| Thu, May 31, 2012 @ 09:00 AM

Medicare won’t cover a prescription I need—what now?

Posted by Medicare Made Clear

Medicare won’t cover a prescription I need—what now?You’ve successfully navigated the waters of Medicare prescription drug coverage. You have a standalone Part D prescription drug plan or a Medicare Advantage plan with prescription drug coverage built in. But you’ve hit a roadblock: Medicare won’t cover one of your prescriptions. Here are 4 things to consider if this happens to you or a loved one.

1. Have you looked at your plan’s formulary lately?

A formulary is the list of drugs your plan will cover. Put simply, you won’t get help with the cost of a drug that is not covered by your plan.  For example, a plan may cover only certain cholesterol-reducing drugs. If the specific drug you take isn’t covered by a plan, the plan won’t help you with the cost of that drug. However, your plan may cover a similar drug. Talk to your doctor to find out more. Remember that formularies can change from year-to-year, as well.

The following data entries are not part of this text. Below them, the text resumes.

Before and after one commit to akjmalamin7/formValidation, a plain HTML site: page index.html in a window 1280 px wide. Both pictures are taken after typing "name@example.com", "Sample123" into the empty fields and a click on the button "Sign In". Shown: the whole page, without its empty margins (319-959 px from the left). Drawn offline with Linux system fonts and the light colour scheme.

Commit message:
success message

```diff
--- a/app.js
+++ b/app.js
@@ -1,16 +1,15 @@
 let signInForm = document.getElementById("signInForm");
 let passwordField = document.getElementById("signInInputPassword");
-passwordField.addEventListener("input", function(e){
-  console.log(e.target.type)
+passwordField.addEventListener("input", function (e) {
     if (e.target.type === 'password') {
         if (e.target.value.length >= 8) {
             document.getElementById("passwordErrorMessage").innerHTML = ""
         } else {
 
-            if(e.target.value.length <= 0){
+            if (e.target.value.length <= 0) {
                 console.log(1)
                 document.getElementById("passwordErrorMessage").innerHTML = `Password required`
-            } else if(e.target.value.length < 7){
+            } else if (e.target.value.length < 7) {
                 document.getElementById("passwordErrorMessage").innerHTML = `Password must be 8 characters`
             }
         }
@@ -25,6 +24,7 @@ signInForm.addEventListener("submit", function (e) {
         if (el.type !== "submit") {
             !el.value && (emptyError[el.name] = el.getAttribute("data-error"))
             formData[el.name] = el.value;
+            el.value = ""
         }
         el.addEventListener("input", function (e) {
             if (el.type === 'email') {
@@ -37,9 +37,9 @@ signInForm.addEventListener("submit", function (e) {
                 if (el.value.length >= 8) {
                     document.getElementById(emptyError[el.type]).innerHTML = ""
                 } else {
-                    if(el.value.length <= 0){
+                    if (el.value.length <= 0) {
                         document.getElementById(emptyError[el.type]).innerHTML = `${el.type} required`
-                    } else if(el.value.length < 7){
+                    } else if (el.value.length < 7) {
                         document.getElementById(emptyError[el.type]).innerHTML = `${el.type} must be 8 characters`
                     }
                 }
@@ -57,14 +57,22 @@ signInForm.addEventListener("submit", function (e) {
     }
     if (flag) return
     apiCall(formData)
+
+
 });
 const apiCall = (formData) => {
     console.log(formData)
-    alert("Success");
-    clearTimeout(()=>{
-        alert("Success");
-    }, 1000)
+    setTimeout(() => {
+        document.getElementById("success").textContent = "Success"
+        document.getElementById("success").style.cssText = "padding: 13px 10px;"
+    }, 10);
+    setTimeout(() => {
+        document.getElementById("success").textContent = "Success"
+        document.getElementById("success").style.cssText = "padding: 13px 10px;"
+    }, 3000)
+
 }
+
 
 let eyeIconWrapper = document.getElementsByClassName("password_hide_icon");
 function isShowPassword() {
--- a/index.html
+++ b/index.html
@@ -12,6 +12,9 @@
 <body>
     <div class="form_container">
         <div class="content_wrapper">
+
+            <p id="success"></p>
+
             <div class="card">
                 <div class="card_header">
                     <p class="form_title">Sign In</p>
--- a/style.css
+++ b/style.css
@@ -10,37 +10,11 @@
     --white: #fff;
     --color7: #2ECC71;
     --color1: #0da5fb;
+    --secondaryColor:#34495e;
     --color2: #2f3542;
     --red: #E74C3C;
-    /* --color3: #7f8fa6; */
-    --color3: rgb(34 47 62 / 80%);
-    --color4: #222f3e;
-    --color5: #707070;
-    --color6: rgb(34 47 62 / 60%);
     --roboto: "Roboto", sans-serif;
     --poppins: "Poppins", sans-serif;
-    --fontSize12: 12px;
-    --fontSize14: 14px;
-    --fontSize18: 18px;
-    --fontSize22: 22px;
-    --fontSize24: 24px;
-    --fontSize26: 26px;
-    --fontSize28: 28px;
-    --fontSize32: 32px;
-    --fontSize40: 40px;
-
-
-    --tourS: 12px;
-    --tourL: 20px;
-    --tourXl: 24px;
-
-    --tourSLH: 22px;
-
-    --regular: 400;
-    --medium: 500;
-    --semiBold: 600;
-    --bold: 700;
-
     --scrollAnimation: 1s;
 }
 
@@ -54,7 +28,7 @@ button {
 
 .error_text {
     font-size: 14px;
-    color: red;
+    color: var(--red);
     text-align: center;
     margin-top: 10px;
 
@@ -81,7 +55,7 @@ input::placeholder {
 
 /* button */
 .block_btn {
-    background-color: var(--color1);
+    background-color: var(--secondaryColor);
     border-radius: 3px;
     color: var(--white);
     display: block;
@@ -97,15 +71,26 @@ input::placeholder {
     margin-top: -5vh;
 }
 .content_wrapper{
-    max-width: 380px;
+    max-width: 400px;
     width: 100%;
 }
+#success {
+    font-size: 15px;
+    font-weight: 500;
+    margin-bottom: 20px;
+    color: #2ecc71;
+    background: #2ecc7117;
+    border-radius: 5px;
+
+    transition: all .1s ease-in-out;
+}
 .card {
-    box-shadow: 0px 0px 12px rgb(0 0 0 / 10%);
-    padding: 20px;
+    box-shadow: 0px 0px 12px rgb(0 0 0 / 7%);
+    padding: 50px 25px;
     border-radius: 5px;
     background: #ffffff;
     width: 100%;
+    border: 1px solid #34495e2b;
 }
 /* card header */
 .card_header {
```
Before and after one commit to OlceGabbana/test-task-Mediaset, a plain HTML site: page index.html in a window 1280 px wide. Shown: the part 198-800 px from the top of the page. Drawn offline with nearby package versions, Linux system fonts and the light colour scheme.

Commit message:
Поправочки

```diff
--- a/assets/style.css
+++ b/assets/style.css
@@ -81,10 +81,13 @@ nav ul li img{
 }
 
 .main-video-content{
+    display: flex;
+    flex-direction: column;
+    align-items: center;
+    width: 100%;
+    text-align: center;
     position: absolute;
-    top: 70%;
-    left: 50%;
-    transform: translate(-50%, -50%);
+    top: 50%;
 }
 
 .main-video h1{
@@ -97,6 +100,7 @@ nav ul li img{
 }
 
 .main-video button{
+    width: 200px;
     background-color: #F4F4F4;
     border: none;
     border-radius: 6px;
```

Some drugs also have special requirements that must be met before the plan will cover them. Be sure you understand terms like Prior Authorization, Quantity Limits and Step Therapy. If you don’t get approval from your plan for a drug with a requirement or limit before using it, you may have to pay the full cost of the drug. Many of these terms go hand-in-hand with the term “tier.” Briefly, the drug tiers in your plan’s formulary generally refer to how expensive they are. Tier 1 includes the least expensive drugs, while Tier 5 has unique and/or very high-cost drugs.

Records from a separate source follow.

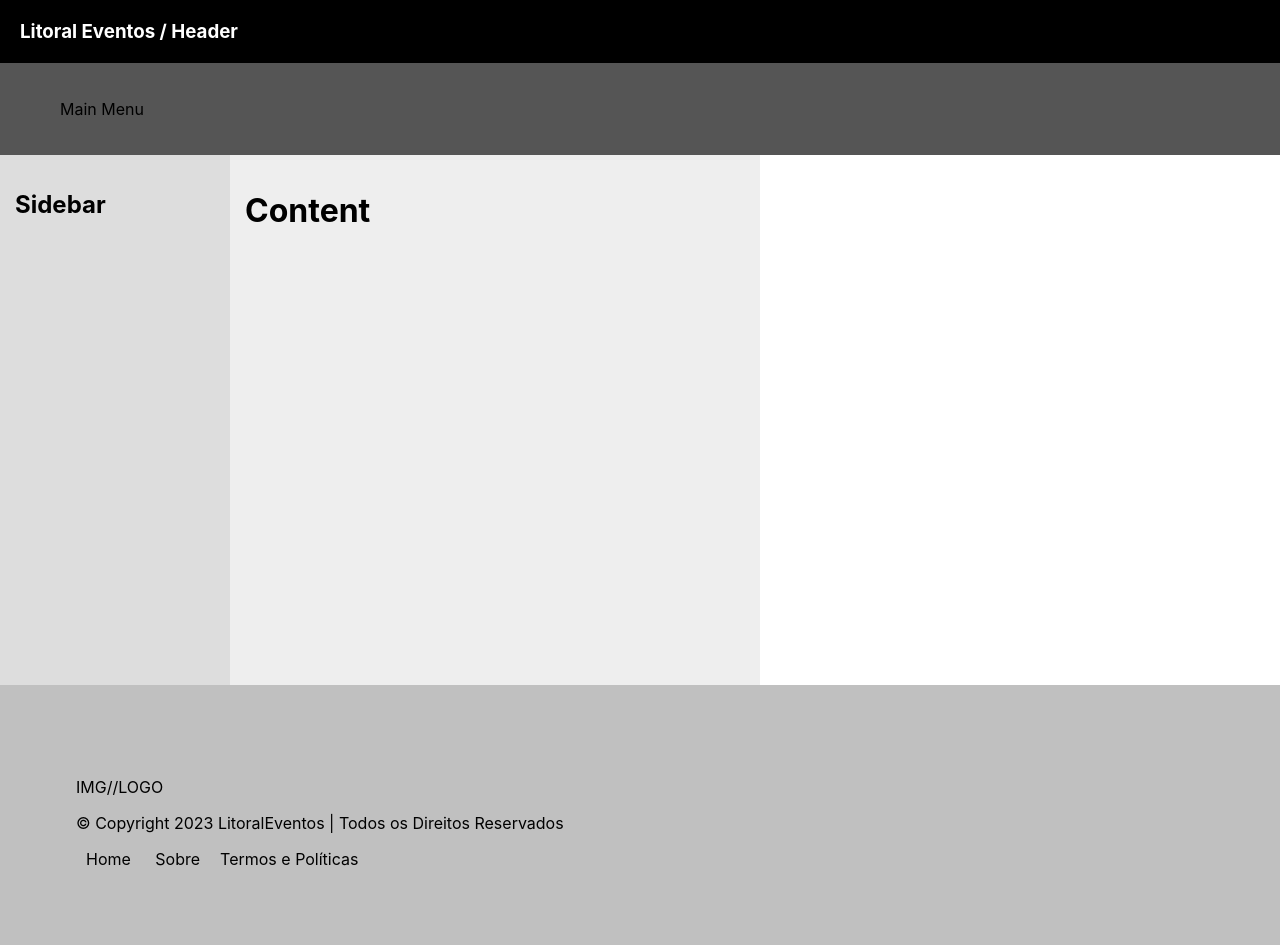
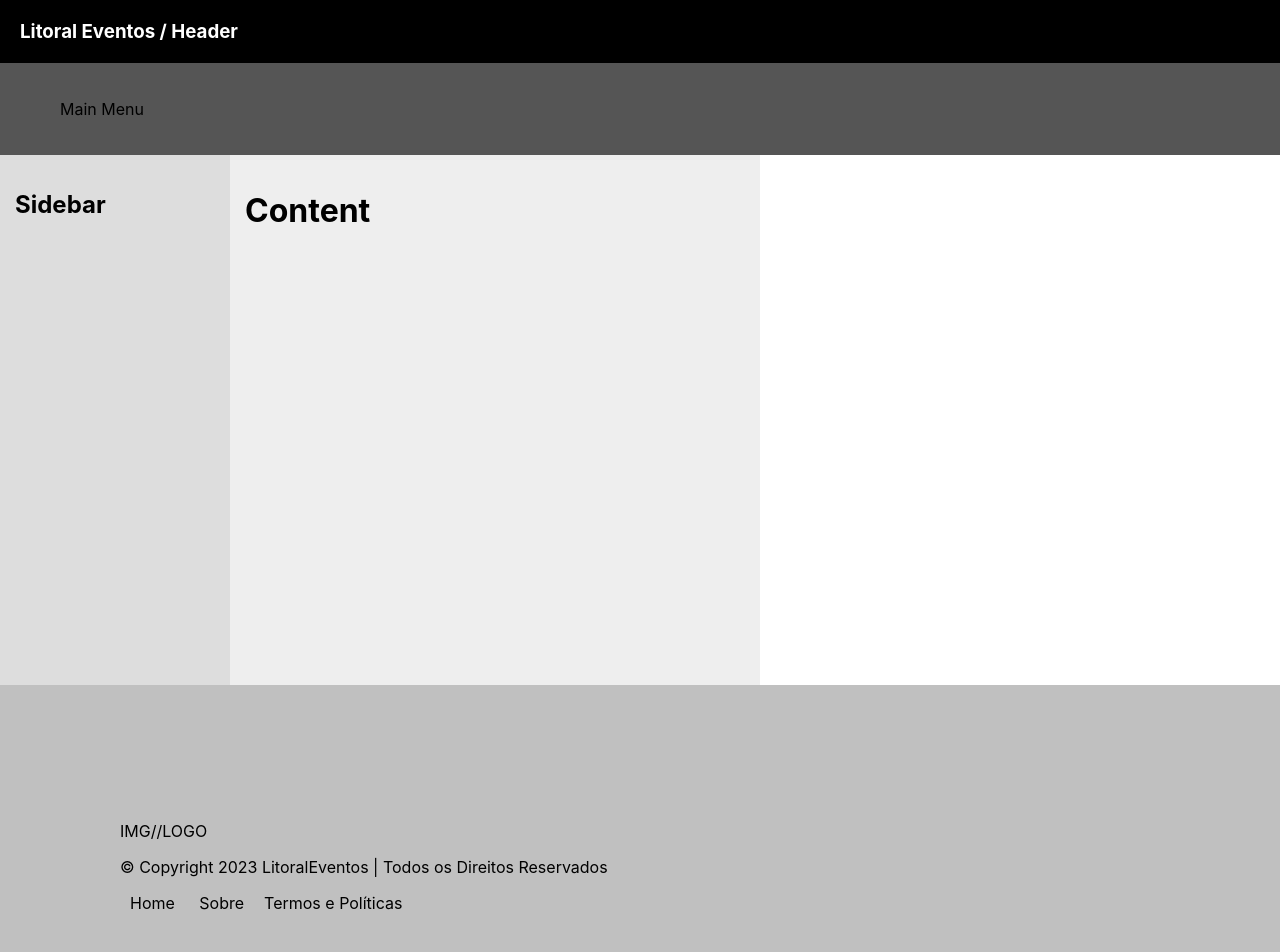
Before and after one commit to Nicolas-Gut/Litoral_Eventos, a React (Create React App) app: page / in a window 1280 px wide. Shown: the top 952 px of the page. Built offline with nearby package versions, Linux system fonts and the light colour scheme.

Commit message:
mudei o nome do "site"

```diff
--- a/public/index.html
+++ b/public/index.html
@@ -13,7 +13,7 @@
 
     <link rel="manifest" href="%PUBLIC_URL%/manifest.json" />
 
-    <title>Olá Mundo React</title>
+    <title>Litoral Eventos :)</title>
   </head>
   <body>
     <noscript>You need to enable JavaScript to run this app.</noscript>
--- a/src/components/Footer.js
+++ b/src/components/Footer.js
@@ -6,7 +6,7 @@ const Footer = () => {
         <Box component='footer'
          sx={{
             background: '#C0C0C0',
-            padding: '76px'
+            padding: '120px'
         }}>
         <p>IMG//LOGO </p>
         <p>© Copyright 2023 LitoralEventos | Todos os Direitos Reservados</p>
```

2. Should you request a coverage determination?

You’ve looked at your plan formulary. You’ve talked to your doctor about other drugs that might work for you. If you still think your drug should be covered by your plan, it might be time for a coverage determination. Basically, if you’re looking for a coverage determination, you and your doctor will need to give your plan more information so the plan can determine if your drug will be covered. For example, your plan might need to know how a drug will be used. Another type of coverage determination, called an exception, might be the way to go if you think your drug should be covered but it isn’t. Be sure to read your plan materials carefully to find out the specific rules for coverage determinations and exceptions. Look for things like:

  • Any contact information you need to include when you contact your plan. This might include you, your doctor and/or your representative.
  • Whether you need to request or download special forms to include with your request.
  • Whether you need a written statement from your doctor to support your request.
  • Whether or not you can complete your request online.

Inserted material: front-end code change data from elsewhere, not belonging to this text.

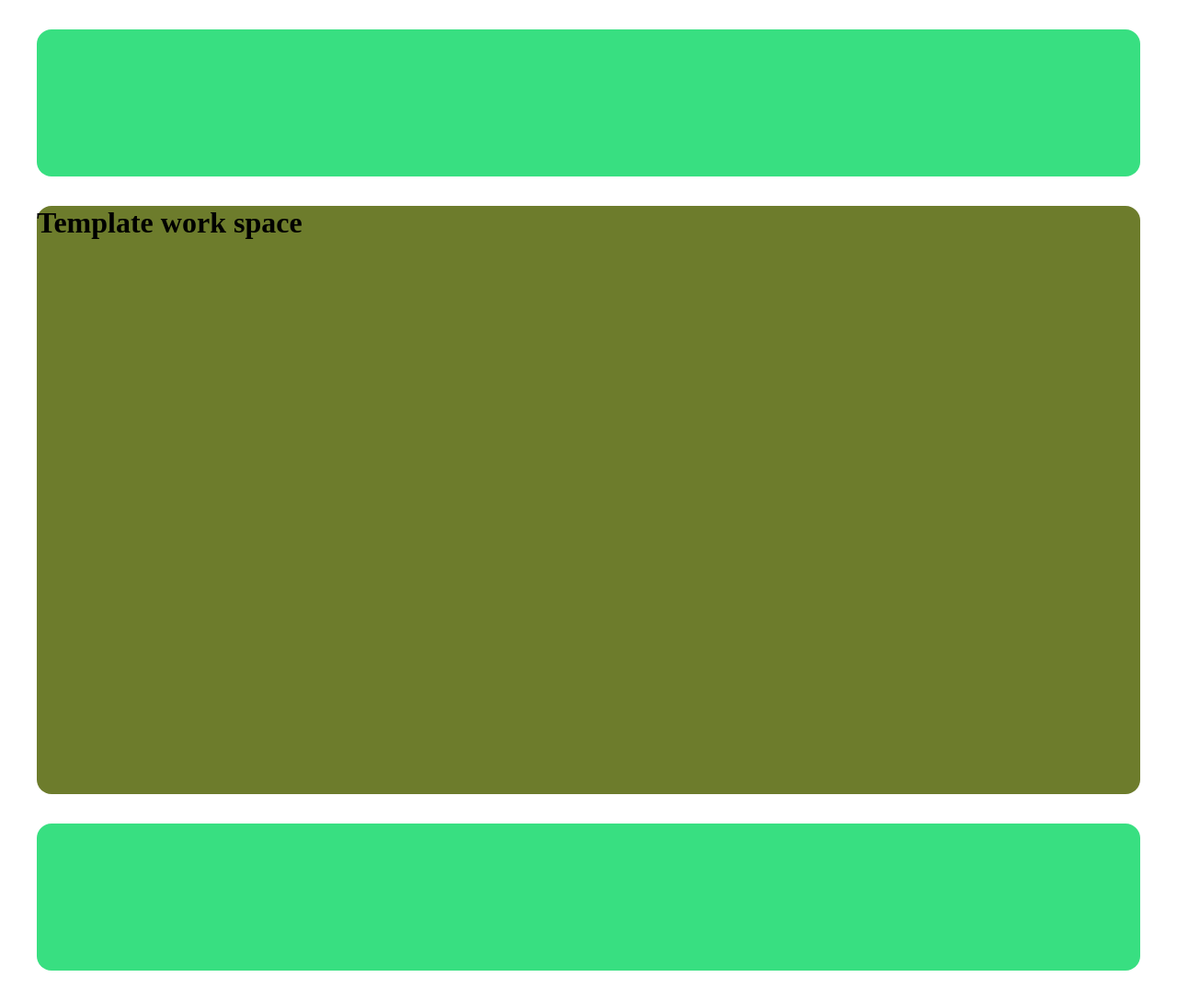
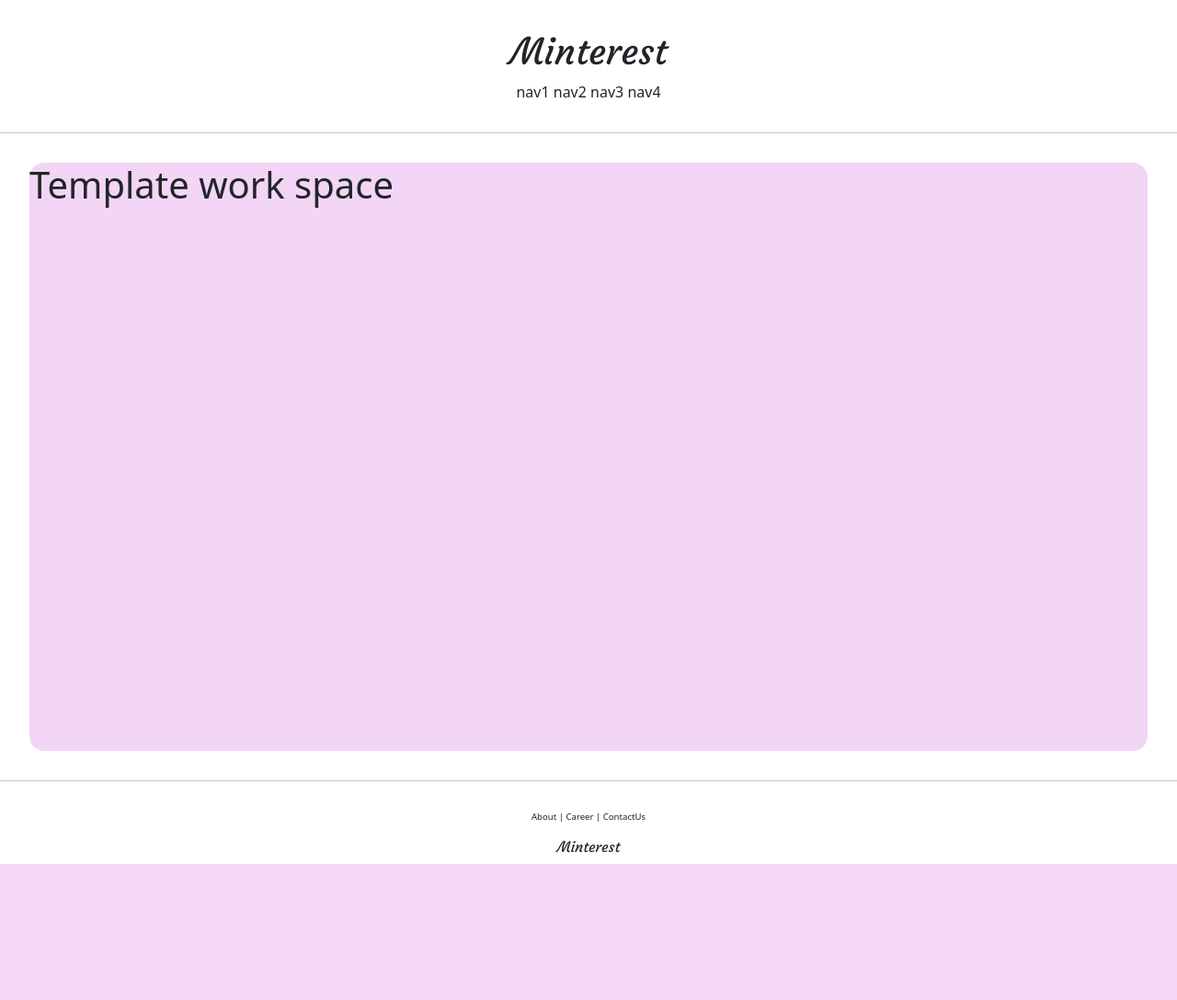
Before and after one commit to Dohwee-Kim/Minterest, a Django app: page /account/hello_world/ in a window 1280 px wide. Shown: the whole page at 92% size. After the commit the page ends 940 px from the top, so only its background shows below. Run offline with Django 3.2, Linux system fonts and the light colour scheme.

Commit message:
BootStrap, Google font link applied, margin redesigned

```diff
--- a/minterest/accountapp/templates/accountapp/hello_world.html
+++ b/minterest/accountapp/templates/accountapp/hello_world.html
@@ -2,7 +2,7 @@
 
 {% block content %}
 
-<div style="height: 40rem; background-color: #6D7C2C; border-radius: 1rem; margin: 2rem;">
+<div style="height: 40rem; background-color: #F3D5F5; border-radius: 1rem; margin: 2rem;">
     <h1>
         Template work space
     </h1>
--- a/minterest/templates/base.html
+++ b/minterest/templates/base.html
@@ -6,10 +6,10 @@
 <body>
 
     {% include 'header.html' %}
-
+    <hr>
     {% block content %}
     {% endblock %}
-
+    <hr>
     {% include 'footer.html' %}
 
 </body>
--- a/minterest/templates/footer.html
+++ b/minterest/templates/footer.html
@@ -1,3 +1,11 @@
-<div style="height: 10rem; background-color: #38df81; border-radius: 1rem; margin: 2rem;">
+<div style="text-align:center; margin-top: 2rem;">
+    <div style="font-size: .6rem;">
+        <span>About</span> |
+        <span>Career</span> |
+        <span>ContactUs</span>
+    </div>
+    <div style="margin-top: 1rem; font-family: Courgette, cursive;">
+        <h6>Minterest</h6>
+    </div>
 
 </div>
--- a/minterest/templates/head.html
+++ b/minterest/templates/head.html
@@ -1,4 +1,10 @@
 <head>
     <meta charset="UTF-8">
     <title>Minterest</title>
+
+    <!-- BOOTSTRAP LINK    -->
+    <link href="https://cdn.jsdelivr.net/npm/bootstrap@5.0.0-beta3/dist/css/bootstrap.min.css" rel="stylesheet" integrity="sha384-eOJMYsd53ii+scO/bJGFsiCZc+5NDVN2yr8+0RDqr0Ql0h+rP48ckxlpbzKgwra6" crossorigin="anonymous">
+
+    <!-- Google fonts link    -->
+     <link rel="preconnect" href="https://fonts.gstatic.com"><link href="https://fonts.googleapis.com/css2?family=Courgette&display=swap" rel="stylesheet">
 </head>
--- a/minterest/templates/header.html
+++ b/minterest/templates/header.html
@@ -1,3 +1,13 @@
-<div style="height: 10rem; background-color: #38df81; border-radius: 1rem; margin: 2rem;">
+<div style="text-align: center; margin: 2rem 0;">
+    <div style="font-family: Courgette, cursive;">
+        <h1>Minterest</h1>
+    </div>
+    <div>
+        <span>nav1</span>
+        <span>nav2</span>
+        <span>nav3</span>
+        <span>nav4</span>
+    </div>
+
 
 </div>
```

3. Do I have the right to an appeal?

If the results of your request for a coverage determination weren’t what you were hoping for, you can ask your plan to look at their decision again. This is called an appeal or plan “redetermination.” Check your plan materials for more information on the steps you need to take to make an appeal. Make sure you pay attention to details like whether or not you need to submit your appeal in writing, and if there are special forms you need to request or download. You might be under a time limit to file your appeal, so be sure to check this, too.

And what if your plan still says “no”? Most plans have a follow-up appeals process. Check your plan materials to see what this might be.

4. How do I know if I need to file a grievance?

What if your request wasn’t handled well? Then it might be worth your while to file a grievance. One example might be if your plan didn’t get back to you within the required time frame. Each plan handles grievances a bit differently, so check your plan materials to see what your plan requires. Is there a special phone number for grievances, or can you submit a formal complaint in the mail?

It’s all about information.

Your Part D prescription drug coverage has rules and requirements for which drugs it covers and why. It is important that you know these rules so you can understand why your plan might not cover the prescriptions you need. Not only will this help you understand your coverage better, but it can also help you decide if you need to look at different coverage that better meets your needs.

For more information, contact the Medicare helpline 24 hours a day, seven days a week at 1-800-MEDICARE (1-800-633-4227), TTY 1-877-486-2048. If you have questions about Medicare Made Clear call 1-877-619-5582, TTY 711, 8 a.m. – 8 p.m. local time, seven days a week.


MedicareMadeClear: Understanding Medicare Part D

Medicare.gov publication (PDF) How Medicare Uses Pharmacies, Formularies and Common Coverage Rules

Medicare.gov Medicare Appeals and Grievances

Y0066_120326_125846 File & Use 04032012